It is true that Millennials and Generation-Z are notorious for not really caring about personal privacy. The onset of social networking apps from Facebook, Google, and Twitter has ensured that users of those networks reveal tremendous details about themselves just to avoid having to pay an annual fee. In fact, Facebook has been able to pay a small fee to many of its users in exchange for tracking and recording every single electronic detail about their lives.
So maybe I am the only one who thought Amazon’s Super Bowl commercial making fun of its ubiquitousness and creepiness was appalling. Not only is Amazon admitting its intrusion into the life of Americans, they are crowing about it. Sure, Harrison Ford’s dog wearing an Alexa collar and ordering dog food was funny. The first time. The commercial gets less funny each time I see it.
Alexa, and similar devices from other companies, corrodes civil liberties already weakened by commercial data warehousing of people’s browsing habits and locations. The devices should be banned, or be required to be disconnected from the Internet at all times. I suspect the devices already fall afoul of the law in those states that require permission from all parties for audio recording.
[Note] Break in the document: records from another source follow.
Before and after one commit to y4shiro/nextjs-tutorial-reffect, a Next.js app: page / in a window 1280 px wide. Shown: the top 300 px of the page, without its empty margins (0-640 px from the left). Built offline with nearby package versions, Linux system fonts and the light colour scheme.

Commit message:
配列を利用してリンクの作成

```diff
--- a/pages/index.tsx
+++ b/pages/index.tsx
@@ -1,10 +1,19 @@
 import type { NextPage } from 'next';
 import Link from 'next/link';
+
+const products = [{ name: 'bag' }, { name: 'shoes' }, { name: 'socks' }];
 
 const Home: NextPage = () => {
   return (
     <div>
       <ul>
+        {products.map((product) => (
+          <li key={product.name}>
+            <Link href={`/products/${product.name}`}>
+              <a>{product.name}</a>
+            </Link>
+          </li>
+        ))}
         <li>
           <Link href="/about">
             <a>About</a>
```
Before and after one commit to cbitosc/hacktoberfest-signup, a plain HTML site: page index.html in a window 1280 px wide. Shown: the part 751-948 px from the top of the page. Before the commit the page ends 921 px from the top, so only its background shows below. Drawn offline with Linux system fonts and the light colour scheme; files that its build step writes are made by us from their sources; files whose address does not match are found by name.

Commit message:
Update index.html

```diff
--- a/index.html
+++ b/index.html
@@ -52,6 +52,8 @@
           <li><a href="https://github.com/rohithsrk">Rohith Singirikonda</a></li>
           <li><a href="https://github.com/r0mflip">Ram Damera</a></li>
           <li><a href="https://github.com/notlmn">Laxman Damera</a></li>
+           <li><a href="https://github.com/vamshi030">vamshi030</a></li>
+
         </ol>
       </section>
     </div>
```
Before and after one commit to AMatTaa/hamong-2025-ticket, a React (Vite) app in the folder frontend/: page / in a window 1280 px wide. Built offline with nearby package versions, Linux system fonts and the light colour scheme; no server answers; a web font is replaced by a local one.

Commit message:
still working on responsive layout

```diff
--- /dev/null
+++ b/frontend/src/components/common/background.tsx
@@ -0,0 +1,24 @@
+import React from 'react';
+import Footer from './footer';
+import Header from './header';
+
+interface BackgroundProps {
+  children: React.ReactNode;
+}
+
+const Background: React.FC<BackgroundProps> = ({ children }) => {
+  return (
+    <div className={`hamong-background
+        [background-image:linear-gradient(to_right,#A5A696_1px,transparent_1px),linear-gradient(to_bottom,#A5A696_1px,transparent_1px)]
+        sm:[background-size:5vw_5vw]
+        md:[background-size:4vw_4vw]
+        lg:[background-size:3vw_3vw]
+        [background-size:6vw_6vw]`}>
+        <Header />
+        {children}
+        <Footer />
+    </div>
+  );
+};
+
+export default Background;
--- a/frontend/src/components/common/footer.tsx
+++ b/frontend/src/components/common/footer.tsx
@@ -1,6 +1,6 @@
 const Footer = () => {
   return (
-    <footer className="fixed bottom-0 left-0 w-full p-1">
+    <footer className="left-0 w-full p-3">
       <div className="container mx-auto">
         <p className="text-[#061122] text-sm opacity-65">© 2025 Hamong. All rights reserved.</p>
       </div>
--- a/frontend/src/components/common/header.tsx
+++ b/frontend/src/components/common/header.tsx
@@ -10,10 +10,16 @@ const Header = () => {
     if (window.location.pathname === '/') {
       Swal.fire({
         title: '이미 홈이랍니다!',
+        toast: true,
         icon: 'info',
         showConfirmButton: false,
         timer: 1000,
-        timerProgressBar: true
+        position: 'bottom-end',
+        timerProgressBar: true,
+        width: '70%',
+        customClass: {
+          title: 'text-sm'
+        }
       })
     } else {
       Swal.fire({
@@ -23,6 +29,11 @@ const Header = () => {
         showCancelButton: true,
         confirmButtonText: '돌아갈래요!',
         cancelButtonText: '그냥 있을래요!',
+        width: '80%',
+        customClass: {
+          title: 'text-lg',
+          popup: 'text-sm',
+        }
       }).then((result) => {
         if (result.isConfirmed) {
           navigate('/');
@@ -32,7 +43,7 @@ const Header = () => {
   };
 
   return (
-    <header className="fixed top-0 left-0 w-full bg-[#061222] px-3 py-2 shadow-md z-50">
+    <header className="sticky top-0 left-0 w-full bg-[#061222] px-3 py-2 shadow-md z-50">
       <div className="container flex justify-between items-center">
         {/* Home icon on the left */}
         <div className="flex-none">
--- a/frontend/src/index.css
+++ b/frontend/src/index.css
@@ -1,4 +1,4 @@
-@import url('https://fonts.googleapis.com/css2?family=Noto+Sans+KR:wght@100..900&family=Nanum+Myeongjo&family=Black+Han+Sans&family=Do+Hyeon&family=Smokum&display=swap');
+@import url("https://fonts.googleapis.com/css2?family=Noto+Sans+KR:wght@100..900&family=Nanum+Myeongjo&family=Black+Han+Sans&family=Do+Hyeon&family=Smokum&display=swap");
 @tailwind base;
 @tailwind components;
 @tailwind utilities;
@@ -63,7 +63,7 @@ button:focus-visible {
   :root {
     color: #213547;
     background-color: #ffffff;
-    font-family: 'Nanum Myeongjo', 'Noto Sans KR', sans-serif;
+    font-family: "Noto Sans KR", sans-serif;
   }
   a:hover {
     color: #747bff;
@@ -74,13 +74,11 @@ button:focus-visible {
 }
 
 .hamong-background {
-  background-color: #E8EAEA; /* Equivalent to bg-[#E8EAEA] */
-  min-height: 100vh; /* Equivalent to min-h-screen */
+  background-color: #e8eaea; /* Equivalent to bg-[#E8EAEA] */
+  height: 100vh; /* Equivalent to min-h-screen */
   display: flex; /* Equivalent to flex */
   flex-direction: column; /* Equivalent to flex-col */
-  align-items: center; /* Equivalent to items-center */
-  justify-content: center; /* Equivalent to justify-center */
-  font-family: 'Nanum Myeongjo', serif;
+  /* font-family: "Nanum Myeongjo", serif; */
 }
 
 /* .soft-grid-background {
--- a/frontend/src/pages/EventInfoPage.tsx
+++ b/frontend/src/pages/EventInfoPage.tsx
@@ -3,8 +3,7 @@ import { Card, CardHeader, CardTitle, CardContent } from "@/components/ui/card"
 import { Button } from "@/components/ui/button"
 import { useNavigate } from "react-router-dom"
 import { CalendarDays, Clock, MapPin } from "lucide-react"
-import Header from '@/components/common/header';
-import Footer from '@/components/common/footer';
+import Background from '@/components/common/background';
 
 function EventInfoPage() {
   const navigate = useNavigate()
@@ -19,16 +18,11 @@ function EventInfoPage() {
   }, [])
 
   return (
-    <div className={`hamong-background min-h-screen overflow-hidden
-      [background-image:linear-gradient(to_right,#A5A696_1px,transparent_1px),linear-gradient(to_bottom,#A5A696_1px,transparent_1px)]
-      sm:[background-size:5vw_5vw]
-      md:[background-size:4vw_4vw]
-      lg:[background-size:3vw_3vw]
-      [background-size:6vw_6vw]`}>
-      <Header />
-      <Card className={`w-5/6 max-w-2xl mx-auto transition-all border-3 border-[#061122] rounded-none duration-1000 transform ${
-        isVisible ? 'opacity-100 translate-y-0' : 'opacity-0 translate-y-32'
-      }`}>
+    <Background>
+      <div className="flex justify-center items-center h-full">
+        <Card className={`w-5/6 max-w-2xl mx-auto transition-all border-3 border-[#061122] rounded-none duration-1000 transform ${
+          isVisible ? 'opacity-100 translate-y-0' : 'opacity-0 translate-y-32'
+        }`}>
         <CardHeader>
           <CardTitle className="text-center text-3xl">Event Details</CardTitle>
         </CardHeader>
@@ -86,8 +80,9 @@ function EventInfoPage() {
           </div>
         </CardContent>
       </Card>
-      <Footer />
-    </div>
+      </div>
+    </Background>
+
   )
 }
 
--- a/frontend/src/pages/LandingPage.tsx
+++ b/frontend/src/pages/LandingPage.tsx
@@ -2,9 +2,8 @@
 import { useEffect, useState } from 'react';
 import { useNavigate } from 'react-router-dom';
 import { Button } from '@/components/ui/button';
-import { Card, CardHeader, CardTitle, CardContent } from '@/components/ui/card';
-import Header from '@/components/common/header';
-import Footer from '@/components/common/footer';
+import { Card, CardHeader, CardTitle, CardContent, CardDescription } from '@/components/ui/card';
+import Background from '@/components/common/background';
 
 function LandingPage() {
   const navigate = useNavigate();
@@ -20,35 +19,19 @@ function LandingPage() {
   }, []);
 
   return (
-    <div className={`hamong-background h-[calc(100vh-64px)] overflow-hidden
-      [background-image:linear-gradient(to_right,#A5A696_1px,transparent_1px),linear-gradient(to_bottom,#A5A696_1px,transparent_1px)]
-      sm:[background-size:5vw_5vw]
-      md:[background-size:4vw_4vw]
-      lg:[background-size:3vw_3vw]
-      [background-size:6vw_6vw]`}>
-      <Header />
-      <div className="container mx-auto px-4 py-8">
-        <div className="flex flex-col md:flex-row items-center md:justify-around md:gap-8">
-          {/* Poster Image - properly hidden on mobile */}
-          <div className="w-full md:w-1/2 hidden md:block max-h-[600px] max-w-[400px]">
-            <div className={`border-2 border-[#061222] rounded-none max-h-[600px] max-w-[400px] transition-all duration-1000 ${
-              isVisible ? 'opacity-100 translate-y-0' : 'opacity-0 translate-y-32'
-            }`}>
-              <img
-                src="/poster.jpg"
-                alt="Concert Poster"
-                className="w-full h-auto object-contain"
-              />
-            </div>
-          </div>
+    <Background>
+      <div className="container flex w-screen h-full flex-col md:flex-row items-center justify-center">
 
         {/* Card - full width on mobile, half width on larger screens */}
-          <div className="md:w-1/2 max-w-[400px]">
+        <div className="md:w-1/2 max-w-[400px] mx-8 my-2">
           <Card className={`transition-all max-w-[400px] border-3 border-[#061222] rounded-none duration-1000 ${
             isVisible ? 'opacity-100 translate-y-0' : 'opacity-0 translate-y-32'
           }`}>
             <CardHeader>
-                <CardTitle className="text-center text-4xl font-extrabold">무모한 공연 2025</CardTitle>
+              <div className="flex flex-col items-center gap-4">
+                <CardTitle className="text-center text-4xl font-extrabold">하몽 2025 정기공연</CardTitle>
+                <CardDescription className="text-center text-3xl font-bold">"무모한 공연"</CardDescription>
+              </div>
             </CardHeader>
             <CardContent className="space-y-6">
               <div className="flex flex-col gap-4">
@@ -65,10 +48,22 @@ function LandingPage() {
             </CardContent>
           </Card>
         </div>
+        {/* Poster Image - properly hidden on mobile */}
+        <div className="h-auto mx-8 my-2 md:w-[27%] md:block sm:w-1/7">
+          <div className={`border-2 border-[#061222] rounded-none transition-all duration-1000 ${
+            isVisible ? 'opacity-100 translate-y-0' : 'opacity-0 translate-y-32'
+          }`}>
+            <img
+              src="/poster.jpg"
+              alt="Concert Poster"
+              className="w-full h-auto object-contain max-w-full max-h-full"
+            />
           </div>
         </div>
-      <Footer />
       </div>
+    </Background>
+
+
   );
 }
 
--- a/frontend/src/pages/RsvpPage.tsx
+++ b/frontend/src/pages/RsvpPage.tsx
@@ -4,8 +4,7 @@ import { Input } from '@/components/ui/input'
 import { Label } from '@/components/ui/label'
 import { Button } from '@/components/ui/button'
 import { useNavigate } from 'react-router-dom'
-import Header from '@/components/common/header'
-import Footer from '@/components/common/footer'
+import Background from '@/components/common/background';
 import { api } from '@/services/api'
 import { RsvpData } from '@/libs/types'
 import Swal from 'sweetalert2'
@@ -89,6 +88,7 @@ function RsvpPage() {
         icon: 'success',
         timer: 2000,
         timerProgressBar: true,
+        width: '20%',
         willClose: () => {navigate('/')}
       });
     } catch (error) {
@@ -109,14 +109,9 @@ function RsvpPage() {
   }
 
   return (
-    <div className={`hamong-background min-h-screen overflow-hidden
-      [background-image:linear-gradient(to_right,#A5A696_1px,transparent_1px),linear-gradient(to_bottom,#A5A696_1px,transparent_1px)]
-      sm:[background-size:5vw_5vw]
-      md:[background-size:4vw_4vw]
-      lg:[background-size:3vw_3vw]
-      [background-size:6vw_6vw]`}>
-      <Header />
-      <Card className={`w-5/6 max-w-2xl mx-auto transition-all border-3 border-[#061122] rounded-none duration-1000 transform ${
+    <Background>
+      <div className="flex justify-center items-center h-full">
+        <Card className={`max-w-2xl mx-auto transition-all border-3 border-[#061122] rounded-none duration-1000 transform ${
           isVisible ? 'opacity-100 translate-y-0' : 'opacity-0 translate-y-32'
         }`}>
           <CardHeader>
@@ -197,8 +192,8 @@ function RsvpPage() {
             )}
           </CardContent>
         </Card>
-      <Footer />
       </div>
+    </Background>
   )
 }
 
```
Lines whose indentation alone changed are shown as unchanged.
Sure, without the remote server driven voice recognition software and search, the devices would be almost useless.
Thank goodness for that.